If you’ve celebrated more than, say, 50 New Years, you don’t need a newspaper article to tell you how hard it can be to make a resolution and stick to it. The older we get, it seems, the more difficult it is to make real change – to quit a bad habit or start a new routine.
Of course, the irony is, the older we get the more we may need to make changes to stay healthy and head off the sundry problems that can accompany aging. And so, in the interest of keeping things simple, let us consider the myriad benefits of getting up off the couch.
In more than 30 years as a journalist covering health and medicine, I have yet to come across an intervention as powerful, effective and cheap (read: free) as physical activity. I’d call exercise a miracle cure, except there’s nothing miraculous about it. Decades of research have confirmed the health benefits of physical activity and documented its underlying mechanisms.
A significant portion of that research has focused on older adults, including people who have had heart attacks or strokes, were overweight or obese, had Type 2 diabetes, were at increased risk for Alzheimer’s, cancer and other disorders, as well as healthy subjects. Among other things, those studies have shown how regular exercise can reduce the risk of developing 13 different types of cancer, improve sleep, mood and your sex life, and how it can actually change the adult brain, improve cognitive function and reduce the risk of developing cognitive impairments, including memory problems.
At the cellular level, Mayo Clinic researchers concluded in 2017 that high-intensity aerobic training improves the function of mitochcondria, the powerhouses of cells, which normally decline with age.
The bad news is just 20 percent of Americans engage in the minimal recommended amount of regular exercise, and 64 percent don’t do anything at all. The good news is, it’s never too late to start.

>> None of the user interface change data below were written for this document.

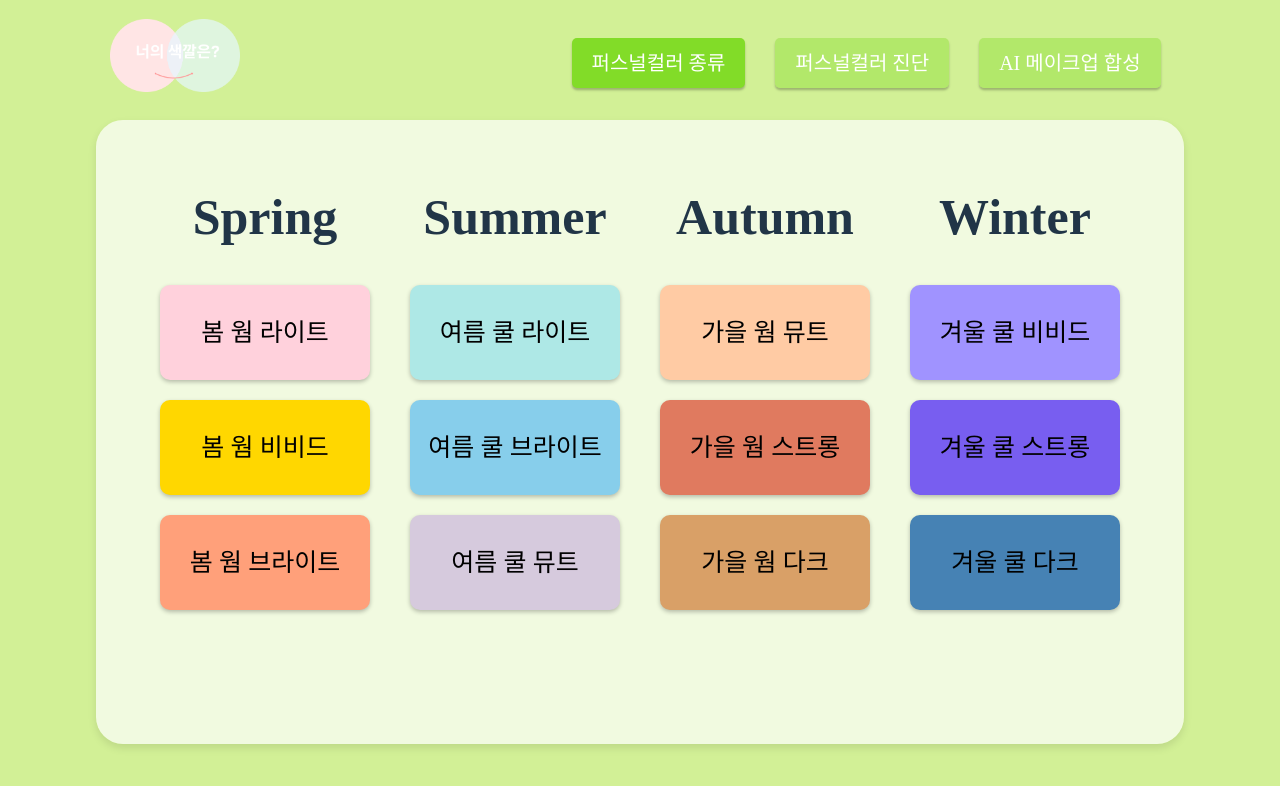
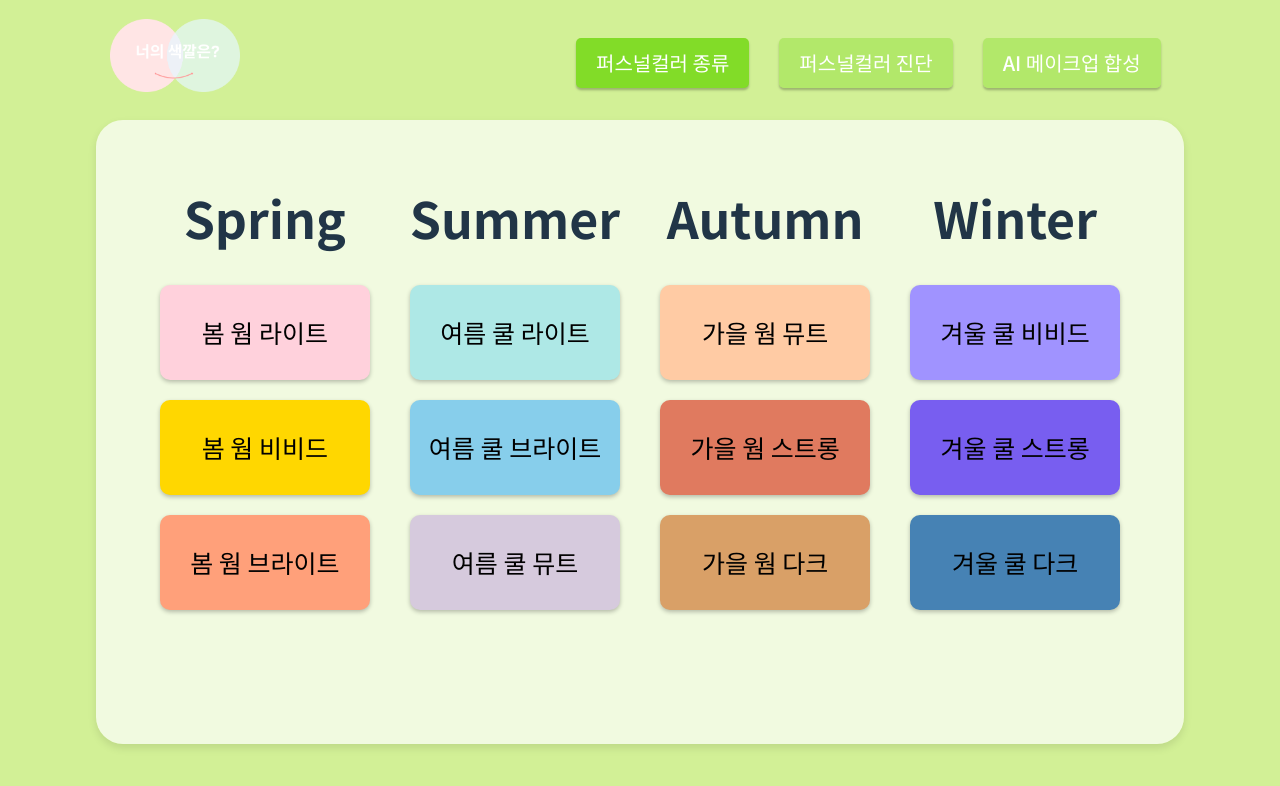
Before and after one commit to dajeong-kimm/what-is-your-color, a React (Vite) app in the folder frontend/yourcolors/: page /personalcolors in a window 1280 px wide. Shown: the top 786 px of the page. Built offline with nearby package versions, Linux system fonts and the light colour scheme.

Commit message:
fix:font 수정

```diff
--- a/frontend/yourcolors/src/button/top/TopButton.css
+++ b/frontend/yourcolors/src/button/top/TopButton.css
@@ -6,7 +6,7 @@
     border-radius: 5px;
     margin-left: 20px;
     font-size: 20px;
-    font-family: NanumGothic;
+    font-family: 'Noto Sans KR', sans-serif;
     transition: background-color 0.3s;
     box-shadow: 0px 2.221px 2.221px 0px rgba(0, 0, 0, 0.25);
 
--- a/frontend/yourcolors/src/features/personal-colors/PersonalButton.css
+++ b/frontend/yourcolors/src/features/personal-colors/PersonalButton.css
@@ -6,7 +6,7 @@
   border-radius: 10px;
   font-size: 25px;
   font-weight: bold;
-  font-family: NanumGothic;
+  font-family: 'Noto Sans KR', sans-serif;
   transition: background-color 0.3s;
   box-shadow: 0px 2px 4px rgba(0, 0, 0, 0.25);
   width: 170px;
@@ -66,7 +66,7 @@
 
     font-size: 1.5rem;
     font-weight: bold;
-    font-family: NanumGothic;
+    font-family: 'Noto Sans KR', sans-serif;
     margin-bottom: 10px;
     font-size: 50px;
 
--- a/frontend/yourcolors/src/features/personal-colors/PersonalColorDetail.css
+++ b/frontend/yourcolors/src/features/personal-colors/PersonalColorDetail.css
@@ -70,7 +70,7 @@
     line-height: 1.6;
     justify-content: center;
     font-weight: lighter;
-    font-family: NanumGothic;
+    font-family: 'Noto Sans KR', sans-serif;
 
   }
 
```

Here are a few reasons why you should.
Insomnia and other sleep issues are common among older adults. While there are a number of over-the-counter and prescription drugs (the class of so-called hypnotics) available to treat sleep disorders, studies have shown that exercise can be an effective alternative.
One randomized, controlled trial involving sedentary adults 55 and older with chronic insomnia, found that “aerobic physical activity with sleep hygiene education is an effective treatment approach to improve sleep quality, mood and quality of life.” (Sleep hygiene education is basically tips about things like going to bed at the same time every night, not taking naps and so on.) The improvements, including better sleep duration and decreased "daytime dysfunction," were documented after just 16 weeks of exercise.
Another paper that reviewed several studies comparing exercise and drug treatment concluded that “improvements after [regular] exercise are similar to improvements after hypnotic drug use.”
The benefits of regular exercise on the cardiovascular system are well documented, and so is the natural decline in aerobic capacity as we age. While healthy older adults can significantly increase their aerobic capacity with regular exercise, research has shown that seniors with heart disease, including those who have had heart attacks, can also benefit.
For example, in one trial, 181 patients with chronic heart failure – and a mean age of 65 – increased their aerobic capacity by 10 percent after just three months of supervised training, and 14 percent after 12 months, compared to non-exercising heart failure patients.
In another trial involving 200 heart failure patients aged 60 to 89, regular aerobic training increased the distance they could walk in six minutes ( a surrogate measure for aerobic capacity) by 15 percent. The patients also reported improvements in quality of life. Given their compromised condition, even small improvements can have a significant impact on patients with chronic heart disease .
Arthur F. Kramer, director of the Center for Cognitive and Brain Health at Northeastern University, has been studying the aging brain since the 1970s. In his exploration of the effects of physical activity – “I mostly work with older adults, and we’re basically just getting people off the couch to walk more.” – Kramer has his previously sedentary subjects exercise an hour a day, three days a week for periods of six months to a year. That doesn’t sound like much, because it isn’t. But it gets the job done. “Maybe they’re improving their aerobic fitness 10 or 15 percent, at the outside,” says Kramer. “But those kinds of improvements show pretty dramatic changes. Essentially, in terms of brain function, you can think of it as turning back the clock to a younger age.”
Some of the underlying structural changes responsible for such a response (occurring at a time in life when the brain would normally be expected to shrink) include an increase in the volume of gray matter in the prefrontal cortex, volume increases in the hippocampus, which is involved in memory, learning and emotion, and volume increases in the caudate nucleus, which plays a role in executive function and learning. In addition, exercise-induced changes to the brain’s white matter increase the brain’s signaling efficiency.
As Kramer points out in his oft-cited 2003 meta-analysis “Fitness Effects on the Cognitive Functions of Older Adults,” the largest benefit of improved fitness among people 55 and up was in the area of “executive control,” the complex, goal-directed behavior that involves reasoning and other higher cortical functions.
And speaking of complex, goal-directed behavior, here’s to getting plenty of exercise in 2020.
"Essentially, in terms of brain function, you can think of [regular exercise] as turning back the clock to a younger age.” - Professor Arthur Kramer